=== What you need to do ===
From the first line to the last, output the entries exactly.

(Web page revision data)
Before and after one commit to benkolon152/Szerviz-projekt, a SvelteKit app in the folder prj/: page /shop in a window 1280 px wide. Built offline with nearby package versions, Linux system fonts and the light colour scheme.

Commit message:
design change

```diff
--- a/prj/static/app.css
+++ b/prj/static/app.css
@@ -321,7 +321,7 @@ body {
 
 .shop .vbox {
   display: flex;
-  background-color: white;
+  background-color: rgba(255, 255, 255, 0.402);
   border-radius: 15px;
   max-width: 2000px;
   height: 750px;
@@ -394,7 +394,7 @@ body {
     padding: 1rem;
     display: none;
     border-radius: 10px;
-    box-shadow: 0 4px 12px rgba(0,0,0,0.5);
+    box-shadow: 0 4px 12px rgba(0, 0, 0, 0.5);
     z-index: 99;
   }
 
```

=== Response ===
Before and after one commit to benkolon152/Szerviz-projekt, a SvelteKit app in the folder prj/: page /shop in a window 1280 px wide. Built offline with nearby package versions, Linux system fonts and the light colour scheme.

Commit message:
design change

```diff
--- a/prj/static/app.css
+++ b/prj/static/app.css
@@ -321,7 +321,7 @@ body {
 
 .shop .vbox {
   display: flex;
-  background-color: white;
+  background-color: rgba(255, 255, 255, 0.402);
   border-radius: 15px;
   max-width: 2000px;
   height: 750px;
@@ -394,7 +394,7 @@ body {
     padding: 1rem;
     display: none;
     border-radius: 10px;
-    box-shadow: 0 4px 12px rgba(0,0,0,0.5);
+    box-shadow: 0 4px 12px rgba(0, 0, 0, 0.5);
     z-index: 99;
   }
 
```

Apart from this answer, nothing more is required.